Grace and peace to you from our Lord and Savior Jesus Christ.
We heard the words earlier last evening at the Easter Vigil, "the Light of Christ" and we responded, "Thanks be to God." Those eight words tell the story, reveal the glory and give us the peace that passes all human understanding.
Like Mary Magdalene we started out on the first day of the week, while it was still dark. We came to this place, gathered around the fire, mindful of the ashes of our past, the ashes of family, friends, parishioners who have been interred and the bodies which have been laid to rest since last year's Easter Vigil. The imposing words of Ash Wednesday still swirl in our consciousness, our hearts and minds, "You are dust and to dust you shall return."
But on this Holy Easter Vigil, there is a new diagnosis and prognosis:
"When we were baptized in Christ Jesus, we were baptized into his death. We were buried therefore with him by Baptism into death, so that as Christ was raised from the dead by the glory of the Father, we too might live a new life. For if we have been united with him in a death like his, we shall certainly be united with him in a resurrection like his." (THE BURIAL OF THE DEAD)
We come in the dark, but we don't stay in the dark.
Our friend Peter Mayer has written a song in which he sings,
"Stirrin' up the water
Stirrin' up my soul
A light comes to the darkness
Come and make me whole
Oh Stir it up, stir it up, Oh Lord"
The light comes to the darkness. It might be the kind of darkness that exists because there is a lack of light. It might be the kind of darkness that comes when loneliness and depression flow over one like the waves of the sea. It might be the darkness of death and the residual grief that exists far longer than most people are willing to acknowledge and recognize.
Mary Magdalene was in the darkness. She couldn't see because her heart was broken, her dreams were shattered, her hope was lost. But, the good news is that Jesus came to her as she was wandering and wondering around in the dark.
15 Jesus said to her, "Woman, why are you weeping? Whom are you looking for?"
In an interesting case of mistaken identity, she thinks Jesus is the "gardener." I've always thought that to be such a funny/interesting line, but maybe she is more accurate than she knows. For earlier in this gospel Jesus said, "I am the vine, you are the branches. Those who abide in me and I in them bear much fruit, because apart from me you can do nothing," (John 15:5).
Despite the darkness, the cloudiness, the fog of grief that she is wrapped in, the LIGHT shines in the darkness, the LIGHT no darkness can overcome.

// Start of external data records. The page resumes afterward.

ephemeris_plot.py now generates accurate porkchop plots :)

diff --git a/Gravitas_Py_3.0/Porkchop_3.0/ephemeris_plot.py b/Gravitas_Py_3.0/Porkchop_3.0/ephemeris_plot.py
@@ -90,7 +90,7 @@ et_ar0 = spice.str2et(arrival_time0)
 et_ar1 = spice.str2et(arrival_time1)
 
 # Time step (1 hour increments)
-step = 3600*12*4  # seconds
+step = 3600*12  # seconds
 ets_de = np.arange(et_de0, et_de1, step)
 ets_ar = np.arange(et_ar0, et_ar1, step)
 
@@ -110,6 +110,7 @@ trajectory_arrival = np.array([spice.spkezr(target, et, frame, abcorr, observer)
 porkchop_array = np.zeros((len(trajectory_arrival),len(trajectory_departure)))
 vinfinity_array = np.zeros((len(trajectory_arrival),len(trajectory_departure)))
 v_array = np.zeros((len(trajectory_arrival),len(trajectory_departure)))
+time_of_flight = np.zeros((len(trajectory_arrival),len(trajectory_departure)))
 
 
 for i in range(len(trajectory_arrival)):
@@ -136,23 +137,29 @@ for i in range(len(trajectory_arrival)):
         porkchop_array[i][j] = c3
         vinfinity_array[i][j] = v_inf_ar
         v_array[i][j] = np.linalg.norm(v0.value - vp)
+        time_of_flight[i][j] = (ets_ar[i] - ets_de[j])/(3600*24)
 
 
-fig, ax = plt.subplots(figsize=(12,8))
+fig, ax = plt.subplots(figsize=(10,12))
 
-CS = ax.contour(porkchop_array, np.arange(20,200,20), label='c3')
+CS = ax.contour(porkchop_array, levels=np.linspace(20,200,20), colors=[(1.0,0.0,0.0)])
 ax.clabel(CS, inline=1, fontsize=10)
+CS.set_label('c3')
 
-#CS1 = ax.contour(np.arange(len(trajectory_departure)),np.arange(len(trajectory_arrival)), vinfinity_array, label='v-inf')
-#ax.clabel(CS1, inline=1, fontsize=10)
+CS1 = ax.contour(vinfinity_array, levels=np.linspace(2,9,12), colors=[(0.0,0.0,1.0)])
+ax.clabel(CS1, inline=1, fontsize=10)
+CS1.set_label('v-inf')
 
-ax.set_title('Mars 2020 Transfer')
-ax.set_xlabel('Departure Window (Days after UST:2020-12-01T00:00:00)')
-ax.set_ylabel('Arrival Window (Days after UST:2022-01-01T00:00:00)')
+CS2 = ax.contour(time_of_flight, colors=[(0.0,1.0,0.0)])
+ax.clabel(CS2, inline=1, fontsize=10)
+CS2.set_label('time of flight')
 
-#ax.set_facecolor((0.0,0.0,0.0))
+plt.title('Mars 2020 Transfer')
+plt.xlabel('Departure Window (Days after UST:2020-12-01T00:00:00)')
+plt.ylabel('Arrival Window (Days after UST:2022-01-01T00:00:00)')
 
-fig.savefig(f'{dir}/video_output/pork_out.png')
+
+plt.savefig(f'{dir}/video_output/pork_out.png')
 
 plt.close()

Jesus simply calls her by name, "Mary." And then she says, "Rabbouni," which means "my teacher." She then takes off and has perhaps the shortest Easter sermon on record, "I have seen the Lord." Five simple words of authentic testimony. "I HAVE SEEN THE LORD." She doesn't say, "I've thought about the Lord." But, "I've SEEN the Lord."
The LIGHT SHINES in the darkness; it makes us whole.
God bless you and let your light so shine before others that they may see your good works and glorify your Father in Heaven.
Christ is Risen. Christ is RISEN INDEED!